In one instance, MSHA inspectors said, the construction problems were left out of Massey's weekly and daily reports on work at the site.
Joe Stanley, a retired miner and activist, said he's worried that the previous construction problems weren't fixed and that future problems weren't properly documented in company reports that the DEP is relying on.
"My concern is who is protecting the citizens of West Virginia?" said Stanley, who has been investigating impoundment safety and raising his concerns with state and federal officials.
Stanley and representatives of Coal River Mountain Watch have been waiting since January for the OSM to determine if the DEP was wrong to decide increased water pressures inside the impoundment are not a safety risk for the facility.
Generally, the OSM is supposed to resolve questions about potentially improper DEP actions within 10 days -- thus the name of the "10-day notice" issued to state regulators. But the OSM and the DEP have gone back and forth several times since January, without federal officials reaching a final decision.
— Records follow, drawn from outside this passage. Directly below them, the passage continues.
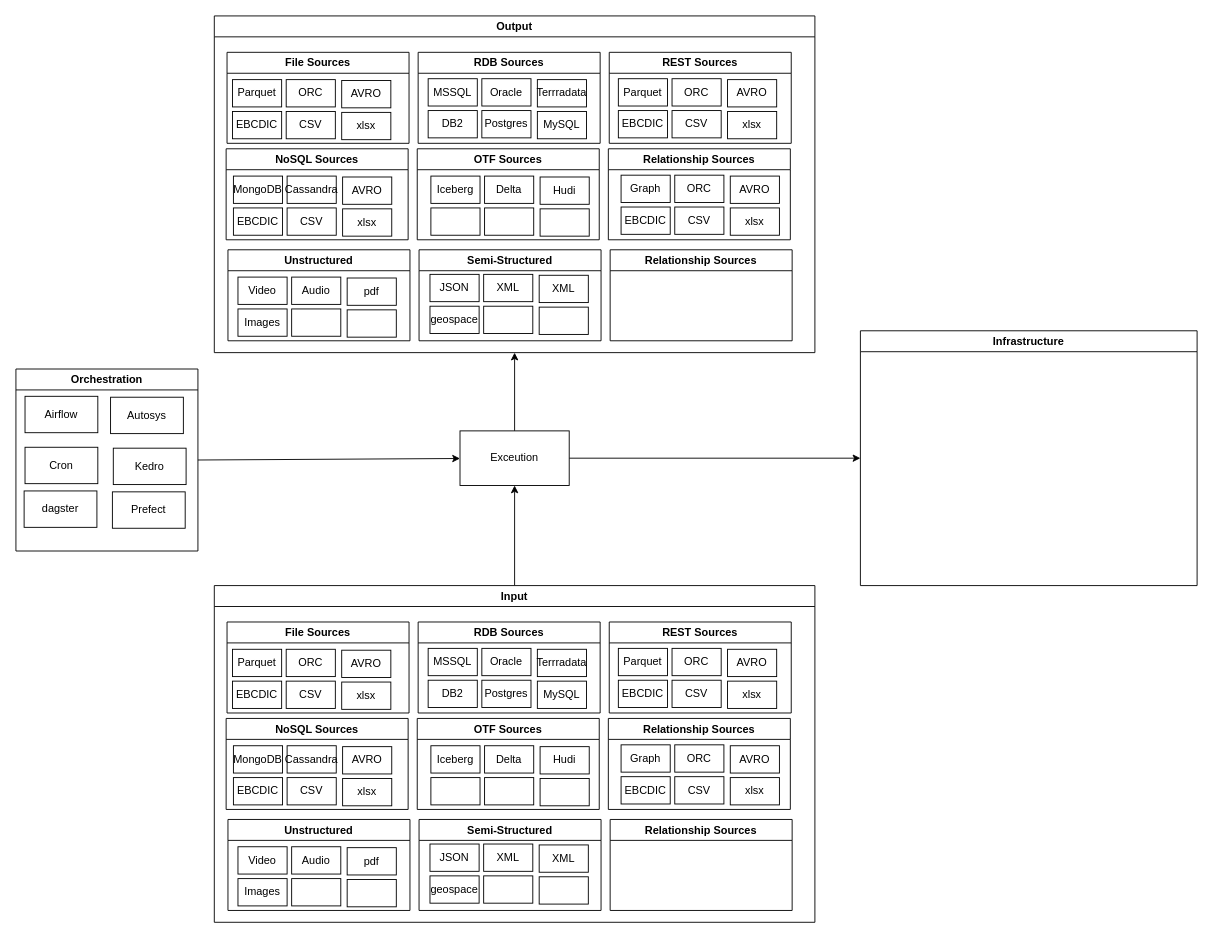
Earlier version of the draw.io diagram Working_mode_DE.drawio (abhinavofficial/bigdata-unified-execution). Source tidied: cells renumbered, new cells numbered last; positions are measured from the earlier drawing's top-left corner, leaving out a move shared by most shapes. Both pictures are drawn from the tidied source at 91%, with x=0, y=0 at pixel (15, 15).
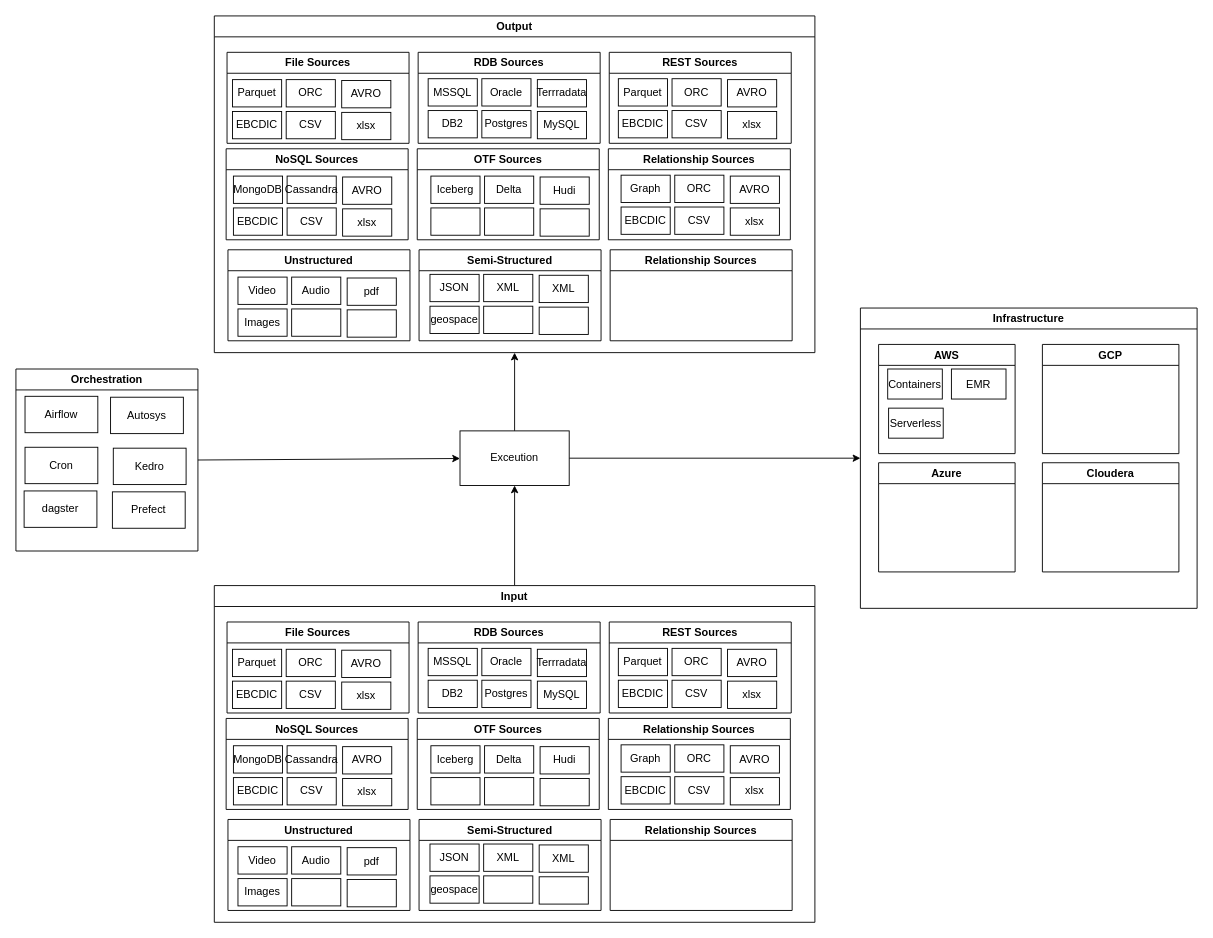
Above is the later version.

Change to the diagram source:
```diff
@@
     <mxCell id="133" value="Infrastructure" style="swimlane;whiteSpace=wrap;html=1;" parent="1" vertex="1">
-      <mxGeometry x="928" y="346" width="370" height="280" as="geometry" />
+      <mxGeometry x="928" y="321" width="370" height="330" as="geometry" />
     </mxCell>
+    <mxCell id="134" value="AWS" style="swimlane;whiteSpace=wrap;html=1;" parent="133" vertex="1">
+      <mxGeometry x="20" y="40" width="150" height="120" as="geometry" />
+    </mxCell>
+    <mxCell id="135" value="Containers" style="rounded=0;whiteSpace=wrap;html=1;" parent="134" vertex="1">
+      <mxGeometry x="10" y="27" width="60" height="33" as="geometry" />
+    </mxCell>
+    <mxCell id="136" value="EMR" style="rounded=0;whiteSpace=wrap;html=1;" parent="134" vertex="1">
+      <mxGeometry x="80" y="27" width="60" height="33" as="geometry" />
+    </mxCell>
+    <mxCell id="137" value="GCP" style="swimlane;whiteSpace=wrap;html=1;" parent="133" vertex="1">
+      <mxGeometry x="200" y="40" width="150" height="120" as="geometry" />
+    </mxCell>
+    <mxCell id="138" value="Azure" style="swimlane;whiteSpace=wrap;html=1;startSize=23;" parent="133" vertex="1">
+      <mxGeometry x="20" y="170" width="150" height="120" as="geometry" />
+    </mxCell>
+    <mxCell id="139" value="Cloudera" style="swimlane;whiteSpace=wrap;html=1;startSize=23;" parent="133" vertex="1">
+      <mxGeometry x="200" y="170" width="150" height="120" as="geometry" />
+    </mxCell>
+    <mxCell id="140" value="Serverless" style="rounded=0;whiteSpace=wrap;html=1;" parent="1" vertex="1">
+      <mxGeometry x="959" y="431" width="60" height="33" as="geometry" />
+    </mxCell>
```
Alpha Natural Resources acquired the 750-foot-tall dam and an impoundment with a capacity of roughly 8 billion gallons last month as part of Alpha's buyout of Massey Energy.
OSM officials have already pushed the DEP to add new limits to control any potential impacts on the Brushy Fork impoundment from surface-mine blasting at Alpha's nearby Bee Tree Mine, which has been the site of repeated citizen protests.
And the OSM got involved again in response to a citizen complaint from Stanley about elevated pressure readings on a monitor meant to keep track of whether liquid wastes were filling voids between solid wastes, potentially leading to dam stability problems.
Reach Ken Ward Jr. at kw...@wvgazette.com or 304-348-1702.